Content starts
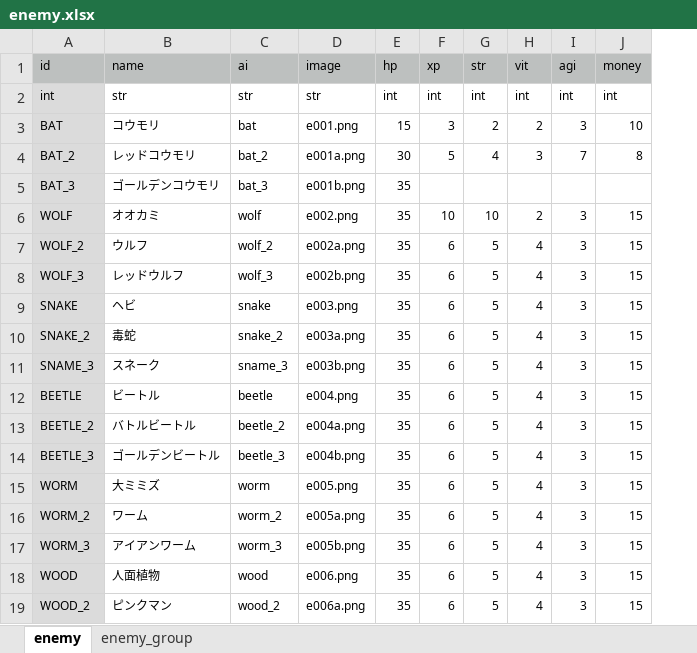
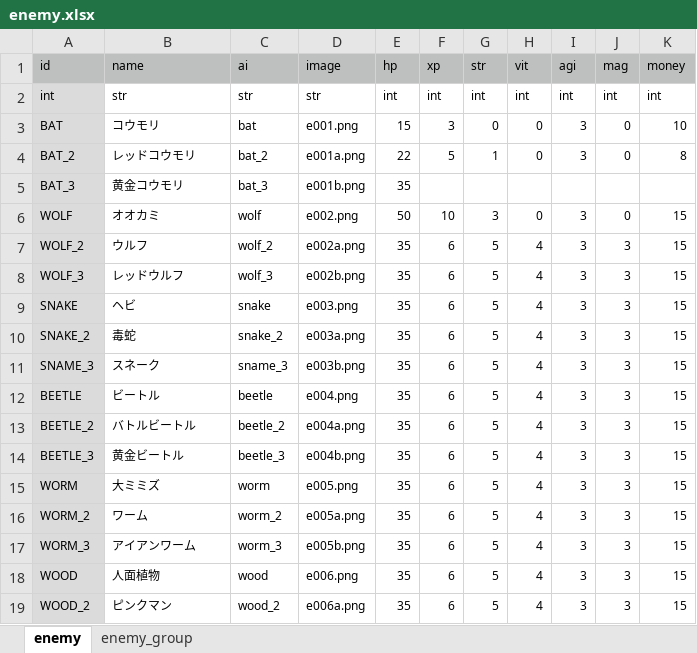
Before and after one commit to syun77/TournRPG, an Excel workbook: docs/enemy.xlsx, sheet enemy, drawn as a sheet; only a part is shown; values as stored, in another font and other column widths than the file's, no borders; the diff names each change by its address in the sheet, - before the commit and + after, or states it on an @@ line.

```diff
--- a/docs/enemy.xlsx (sheet enemy)
+++ b/docs/enemy.xlsx (sheet enemy)
+column J (mag), rows 2-19: int | 0 | 0 |  | 0 | 3 | 3 | 3 | 3 | 3 | 3 | 3 | 3 | 3 | 3 | 3 | 3 | 3
-G3 (str): 2
+G3 (str): 0
-H3 (vit): 2
+H3 (vit): 0
-E4 (hp): 30
+E4 (hp): 22
-G4 (str): 4
+G4 (str): 1
-H4 (vit): 3
+H4 (vit): 0
-I4 (agi): 7
+I4 (agi): 3
-B5 (name): ゴールデンコウモリ
+B5 (name): 黄金コウモリ
-E6 (hp): 35
+E6 (hp): 50
-G6 (str): 10
+G6 (str): 3
-H6 (vit): 2
+H6 (vit): 0
-B14 (name): ゴールデンビートル
+B14 (name): 黄金ビートル
```
Also changed, not shown: sheet enemy_group, docs/field.xlsx, 9 other files.
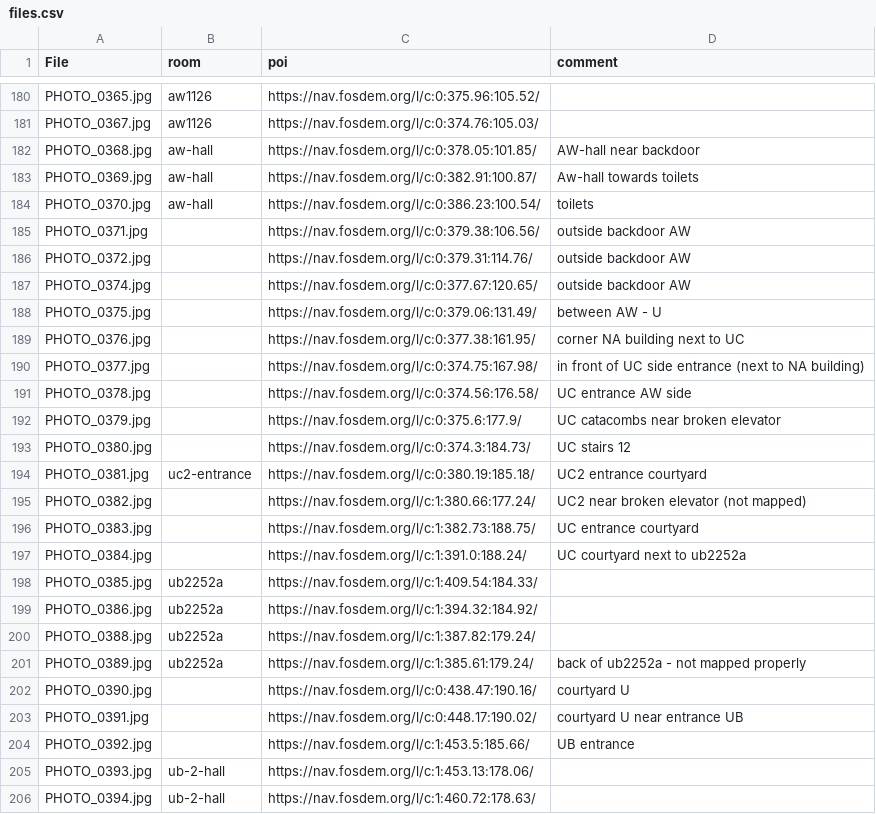
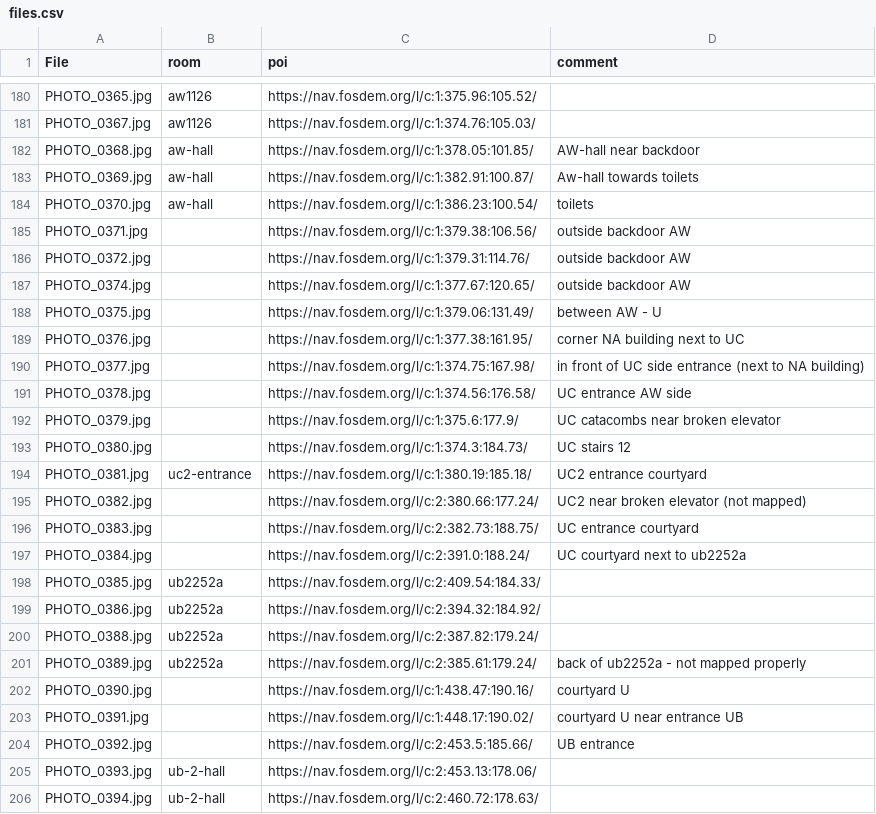
Before and after one commit to johanvdw/fosdem-360, a CSV file: data/files.csv, drawn as a sheet; only a part is shown, gaps mark what is left out; the diff covers the shown part only; the diff names each change by its address in the sheet, - before the commit and + after, or states it on an @@ line.

```diff
--- a/data/files.csv
+++ b/data/files.csv
-C180 (poi): https://nav.fosdem.org/l/c:0:375.96:105.52/
+C180 (poi): https://nav.fosdem.org/l/c:1:375.96:105.52/
-C181 (poi): https://nav.fosdem.org/l/c:0:374.76:105.03/
+C181 (poi): https://nav.fosdem.org/l/c:1:374.76:105.03/
-C182 (poi): https://nav.fosdem.org/l/c:0:378.05:101.85/
+C182 (poi): https://nav.fosdem.org/l/c:1:378.05:101.85/
-C183 (poi): https://nav.fosdem.org/l/c:0:382.91:100.87/
+C183 (poi): https://nav.fosdem.org/l/c:1:382.91:100.87/
-C184 (poi): https://nav.fosdem.org/l/c:0:386.23:100.54/
+C184 (poi): https://nav.fosdem.org/l/c:1:386.23:100.54/
-C185 (poi): https://nav.fosdem.org/l/c:0:379.38:106.56/
+C185 (poi): https://nav.fosdem.org/l/c:1:379.38:106.56/
-C186 (poi): https://nav.fosdem.org/l/c:0:379.31:114.76/
+C186 (poi): https://nav.fosdem.org/l/c:1:379.31:114.76/
-C187 (poi): https://nav.fosdem.org/l/c:0:377.67:120.65/
+C187 (poi): https://nav.fosdem.org/l/c:1:377.67:120.65/
-C188 (poi): https://nav.fosdem.org/l/c:0:379.06:131.49/
+C188 (poi): https://nav.fosdem.org/l/c:1:379.06:131.49/
-C189 (poi): https://nav.fosdem.org/l/c:0:377.38:161.95/
+C189 (poi): https://nav.fosdem.org/l/c:1:377.38:161.95/
-C190 (poi): https://nav.fosdem.org/l/c:0:374.75:167.98/
+C190 (poi): https://nav.fosdem.org/l/c:1:374.75:167.98/
-C191 (poi): https://nav.fosdem.org/l/c:0:374.56:176.58/
+C191 (poi): https://nav.fosdem.org/l/c:1:374.56:176.58/
-C192 (poi): https://nav.fosdem.org/l/c:0:375.6:177.9/
+C192 (poi): https://nav.fosdem.org/l/c:1:375.6:177.9/
-C193 (poi): https://nav.fosdem.org/l/c:0:374.3:184.73/
+C193 (poi): https://nav.fosdem.org/l/c:1:374.3:184.73/
-C194 (poi): https://nav.fosdem.org/l/c:0:380.19:185.18/
+C194 (poi): https://nav.fosdem.org/l/c:1:380.19:185.18/
-C195 (poi): https://nav.fosdem.org/l/c:1:380.66:177.24/
+C195 (poi): https://nav.fosdem.org/l/c:2:380.66:177.24/
-C196 (poi): https://nav.fosdem.org/l/c:1:382.73:188.75/
+C196 (poi): https://nav.fosdem.org/l/c:2:382.73:188.75/
-C197 (poi): https://nav.fosdem.org/l/c:1:391.0:188.24/
+C197 (poi): https://nav.fosdem.org/l/c:2:391.0:188.24/
-C198 (poi): https://nav.fosdem.org/l/c:1:409.54:184.33/
+C198 (poi): https://nav.fosdem.org/l/c:2:409.54:184.33/
-C199 (poi): https://nav.fosdem.org/l/c:1:394.32:184.92/
+C199 (poi): https://nav.fosdem.org/l/c:2:394.32:184.92/
-C200 (poi): https://nav.fosdem.org/l/c:1:387.82:179.24/
+C200 (poi): https://nav.fosdem.org/l/c:2:387.82:179.24/
-C201 (poi): https://nav.fosdem.org/l/c:1:385.61:179.24/
+C201 (poi): https://nav.fosdem.org/l/c:2:385.61:179.24/
-C202 (poi): https://nav.fosdem.org/l/c:0:438.47:190.16/
+C202 (poi): https://nav.fosdem.org/l/c:1:438.47:190.16/
-C203 (poi): https://nav.fosdem.org/l/c:0:448.17:190.02/
+C203 (poi): https://nav.fosdem.org/l/c:1:448.17:190.02/
-C204 (poi): https://nav.fosdem.org/l/c:1:453.5:185.66/
+C204 (poi): https://nav.fosdem.org/l/c:2:453.5:185.66/
-C205 (poi): https://nav.fosdem.org/l/c:1:453.13:178.06/
+C205 (poi): https://nav.fosdem.org/l/c:2:453.13:178.06/
-C206 (poi): https://nav.fosdem.org/l/c:1:460.72:178.63/
+C206 (poi): https://nav.fosdem.org/l/c:2:460.72:178.63/
```
Also changed, not shown: 116 edited cells elsewhere in this file.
Content ends
__Action item__.
Set out every line from the material that contains the string "Also".

__Output below__.
Also changed, not shown: sheet enemy_group, docs/field.xlsx, 9 other files.
Also changed, not shown: 116 edited cells elsewhere in this file.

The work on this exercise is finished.